## EXERCISE DETAILS
The answer must be an exact reproduction of all the entries.

## RECORDED DATA
=======

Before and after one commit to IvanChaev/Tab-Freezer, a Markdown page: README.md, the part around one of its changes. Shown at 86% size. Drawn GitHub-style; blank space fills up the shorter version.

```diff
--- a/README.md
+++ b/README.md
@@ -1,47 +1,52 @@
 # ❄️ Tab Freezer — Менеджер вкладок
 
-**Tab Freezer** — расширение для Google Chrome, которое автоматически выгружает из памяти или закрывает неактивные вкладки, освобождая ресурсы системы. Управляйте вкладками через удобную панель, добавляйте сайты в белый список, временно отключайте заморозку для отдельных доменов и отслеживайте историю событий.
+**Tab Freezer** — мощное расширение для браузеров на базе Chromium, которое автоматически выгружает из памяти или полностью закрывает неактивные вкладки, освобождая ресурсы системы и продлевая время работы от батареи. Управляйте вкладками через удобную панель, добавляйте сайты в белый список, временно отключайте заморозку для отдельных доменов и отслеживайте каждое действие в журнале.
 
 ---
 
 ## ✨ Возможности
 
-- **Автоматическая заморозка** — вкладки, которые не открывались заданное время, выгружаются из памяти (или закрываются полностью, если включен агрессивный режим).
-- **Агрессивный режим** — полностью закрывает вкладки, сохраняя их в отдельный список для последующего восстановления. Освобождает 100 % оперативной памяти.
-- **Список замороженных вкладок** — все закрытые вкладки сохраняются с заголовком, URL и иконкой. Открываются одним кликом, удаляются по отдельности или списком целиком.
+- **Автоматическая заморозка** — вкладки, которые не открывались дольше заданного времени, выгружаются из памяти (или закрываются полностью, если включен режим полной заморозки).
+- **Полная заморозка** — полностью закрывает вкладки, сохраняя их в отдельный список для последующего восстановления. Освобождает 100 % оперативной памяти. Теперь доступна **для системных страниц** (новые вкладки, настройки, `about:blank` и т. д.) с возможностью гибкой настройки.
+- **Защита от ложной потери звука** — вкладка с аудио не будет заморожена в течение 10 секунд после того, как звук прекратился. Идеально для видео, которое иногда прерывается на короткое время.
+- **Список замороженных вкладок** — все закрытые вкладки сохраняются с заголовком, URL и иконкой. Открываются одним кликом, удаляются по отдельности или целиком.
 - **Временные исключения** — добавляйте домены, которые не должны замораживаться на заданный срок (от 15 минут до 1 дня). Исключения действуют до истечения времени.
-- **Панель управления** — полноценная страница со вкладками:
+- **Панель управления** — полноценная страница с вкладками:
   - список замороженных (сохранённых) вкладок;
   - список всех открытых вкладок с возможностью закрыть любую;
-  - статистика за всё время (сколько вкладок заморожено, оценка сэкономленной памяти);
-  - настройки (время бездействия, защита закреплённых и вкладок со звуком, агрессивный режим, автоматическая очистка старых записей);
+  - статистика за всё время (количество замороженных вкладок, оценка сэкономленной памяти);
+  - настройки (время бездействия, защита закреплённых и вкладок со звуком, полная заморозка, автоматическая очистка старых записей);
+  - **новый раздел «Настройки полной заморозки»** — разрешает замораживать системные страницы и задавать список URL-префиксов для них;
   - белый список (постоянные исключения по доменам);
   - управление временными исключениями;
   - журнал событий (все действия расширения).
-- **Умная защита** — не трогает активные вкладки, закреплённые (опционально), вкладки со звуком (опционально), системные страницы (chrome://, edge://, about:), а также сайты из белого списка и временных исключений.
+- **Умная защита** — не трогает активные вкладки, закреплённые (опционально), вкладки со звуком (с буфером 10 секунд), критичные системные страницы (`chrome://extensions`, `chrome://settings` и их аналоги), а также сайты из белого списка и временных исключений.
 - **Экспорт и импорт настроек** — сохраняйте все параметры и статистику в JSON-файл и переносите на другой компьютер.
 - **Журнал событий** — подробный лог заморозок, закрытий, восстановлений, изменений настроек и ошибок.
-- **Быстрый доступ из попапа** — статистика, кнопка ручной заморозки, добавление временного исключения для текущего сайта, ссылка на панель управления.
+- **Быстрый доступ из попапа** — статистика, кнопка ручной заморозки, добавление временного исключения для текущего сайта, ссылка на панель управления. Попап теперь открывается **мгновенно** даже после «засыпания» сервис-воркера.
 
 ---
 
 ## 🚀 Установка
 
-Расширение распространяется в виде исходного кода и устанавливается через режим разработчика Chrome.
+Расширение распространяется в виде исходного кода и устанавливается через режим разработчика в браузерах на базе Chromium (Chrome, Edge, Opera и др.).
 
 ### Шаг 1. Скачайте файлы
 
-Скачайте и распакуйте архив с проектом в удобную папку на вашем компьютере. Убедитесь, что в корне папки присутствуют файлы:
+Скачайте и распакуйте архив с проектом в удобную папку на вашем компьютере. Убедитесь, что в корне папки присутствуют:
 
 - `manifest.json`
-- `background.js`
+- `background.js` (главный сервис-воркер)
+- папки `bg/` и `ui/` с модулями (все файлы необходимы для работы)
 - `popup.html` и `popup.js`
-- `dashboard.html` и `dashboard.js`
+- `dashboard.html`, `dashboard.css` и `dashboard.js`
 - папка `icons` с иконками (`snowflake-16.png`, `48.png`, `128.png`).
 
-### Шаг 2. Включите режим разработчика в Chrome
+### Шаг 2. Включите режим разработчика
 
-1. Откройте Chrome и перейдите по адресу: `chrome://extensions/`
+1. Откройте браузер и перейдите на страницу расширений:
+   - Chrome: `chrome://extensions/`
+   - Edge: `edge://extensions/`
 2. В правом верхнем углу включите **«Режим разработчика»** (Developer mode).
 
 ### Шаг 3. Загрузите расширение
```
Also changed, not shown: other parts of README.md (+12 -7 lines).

=======

## TASK RESPONSE
Before and after one commit to IvanChaev/Tab-Freezer, a Markdown page: README.md, the part around one of its changes. Shown at 86% size. Drawn GitHub-style; blank space fills up the shorter version.

```diff
--- a/README.md
+++ b/README.md
@@ -1,47 +1,52 @@
 # ❄️ Tab Freezer — Менеджер вкладок
 
-**Tab Freezer** — расширение для Google Chrome, которое автоматически выгружает из памяти или закрывает неактивные вкладки, освобождая ресурсы системы. Управляйте вкладками через удобную панель, добавляйте сайты в белый список, временно отключайте заморозку для отдельных доменов и отслеживайте историю событий.
+**Tab Freezer** — мощное расширение для браузеров на базе Chromium, которое автоматически выгружает из памяти или полностью закрывает неактивные вкладки, освобождая ресурсы системы и продлевая время работы от батареи. Управляйте вкладками через удобную панель, добавляйте сайты в белый список, временно отключайте заморозку для отдельных доменов и отслеживайте каждое действие в журнале.
 
 ---
 
 ## ✨ Возможности
 
-- **Автоматическая заморозка** — вкладки, которые не открывались заданное время, выгружаются из памяти (или закрываются полностью, если включен агрессивный режим).
-- **Агрессивный режим** — полностью закрывает вкладки, сохраняя их в отдельный список для последующего восстановления. Освобождает 100 % оперативной памяти.
-- **Список замороженных вкладок** — все закрытые вкладки сохраняются с заголовком, URL и иконкой. Открываются одним кликом, удаляются по отдельности или списком целиком.
+- **Автоматическая заморозка** — вкладки, которые не открывались дольше заданного времени, выгружаются из памяти (или закрываются полностью, если включен режим полной заморозки).
+- **Полная заморозка** — полностью закрывает вкладки, сохраняя их в отдельный список для последующего восстановления. Освобождает 100 % оперативной памяти. Теперь доступна **для системных страниц** (новые вкладки, настройки, `about:blank` и т. д.) с возможностью гибкой настройки.
+- **Защита от ложной потери звука** — вкладка с аудио не будет заморожена в течение 10 секунд после того, как звук прекратился. Идеально для видео, которое иногда прерывается на короткое время.
+- **Список замороженных вкладок** — все закрытые вкладки сохраняются с заголовком, URL и иконкой. Открываются одним кликом, удаляются по отдельности или целиком.
 - **Временные исключения** — добавляйте домены, которые не должны замораживаться на заданный срок (от 15 минут до 1 дня). Исключения действуют до истечения времени.
-- **Панель управления** — полноценная страница со вкладками:
+- **Панель управления** — полноценная страница с вкладками:
   - список замороженных (сохранённых) вкладок;
   - список всех открытых вкладок с возможностью закрыть любую;
-  - статистика за всё время (сколько вкладок заморожено, оценка сэкономленной памяти);
-  - настройки (время бездействия, защита закреплённых и вкладок со звуком, агрессивный режим, автоматическая очистка старых записей);
+  - статистика за всё время (количество замороженных вкладок, оценка сэкономленной памяти);
+  - настройки (время бездействия, защита закреплённых и вкладок со звуком, полная заморозка, автоматическая очистка старых записей);
+  - **новый раздел «Настройки полной заморозки»** — разрешает замораживать системные страницы и задавать список URL-префиксов для них;
   - белый список (постоянные исключения по доменам);
   - управление временными исключениями;
   - журнал событий (все действия расширения).
-- **Умная защита** — не трогает активные вкладки, закреплённые (опционально), вкладки со звуком (опционально), системные страницы (chrome://, edge://, about:), а также сайты из белого списка и временных исключений.
+- **Умная защита** — не трогает активные вкладки, закреплённые (опционально), вкладки со звуком (с буфером 10 секунд), критичные системные страницы (`chrome://extensions`, `chrome://settings` и их аналоги), а также сайты из белого списка и временных исключений.
 - **Экспорт и импорт настроек** — сохраняйте все параметры и статистику в JSON-файл и переносите на другой компьютер.
 - **Журнал событий** — подробный лог заморозок, закрытий, восстановлений, изменений настроек и ошибок.
-- **Быстрый доступ из попапа** — статистика, кнопка ручной заморозки, добавление временного исключения для текущего сайта, ссылка на панель управления.
+- **Быстрый доступ из попапа** — статистика, кнопка ручной заморозки, добавление временного исключения для текущего сайта, ссылка на панель управления. Попап теперь открывается **мгновенно** даже после «засыпания» сервис-воркера.
 
 ---
 
 ## 🚀 Установка
 
-Расширение распространяется в виде исходного кода и устанавливается через режим разработчика Chrome.
+Расширение распространяется в виде исходного кода и устанавливается через режим разработчика в браузерах на базе Chromium (Chrome, Edge, Opera и др.).
 
 ### Шаг 1. Скачайте файлы
 
-Скачайте и распакуйте архив с проектом в удобную папку на вашем компьютере. Убедитесь, что в корне папки присутствуют файлы:
+Скачайте и распакуйте архив с проектом в удобную папку на вашем компьютере. Убедитесь, что в корне папки присутствуют:
 
 - `manifest.json`
-- `background.js`
+- `background.js` (главный сервис-воркер)
+- папки `bg/` и `ui/` с модулями (все файлы необходимы для работы)
 - `popup.html` и `popup.js`
-- `dashboard.html` и `dashboard.js`
+- `dashboard.html`, `dashboard.css` и `dashboard.js`
 - папка `icons` с иконками (`snowflake-16.png`, `48.png`, `128.png`).
 
-### Шаг 2. Включите режим разработчика в Chrome
+### Шаг 2. Включите режим разработчика
 
-1. Откройте Chrome и перейдите по адресу: `chrome://extensions/`
+1. Откройте браузер и перейдите на страницу расширений:
+   - Chrome: `chrome://extensions/`
+   - Edge: `edge://extensions/`
 2. В правом верхнем углу включите **«Режим разработчика»** (Developer mode).
 
 ### Шаг 3. Загрузите расширение
```
Also changed, not shown: other parts of README.md (+12 -7 lines).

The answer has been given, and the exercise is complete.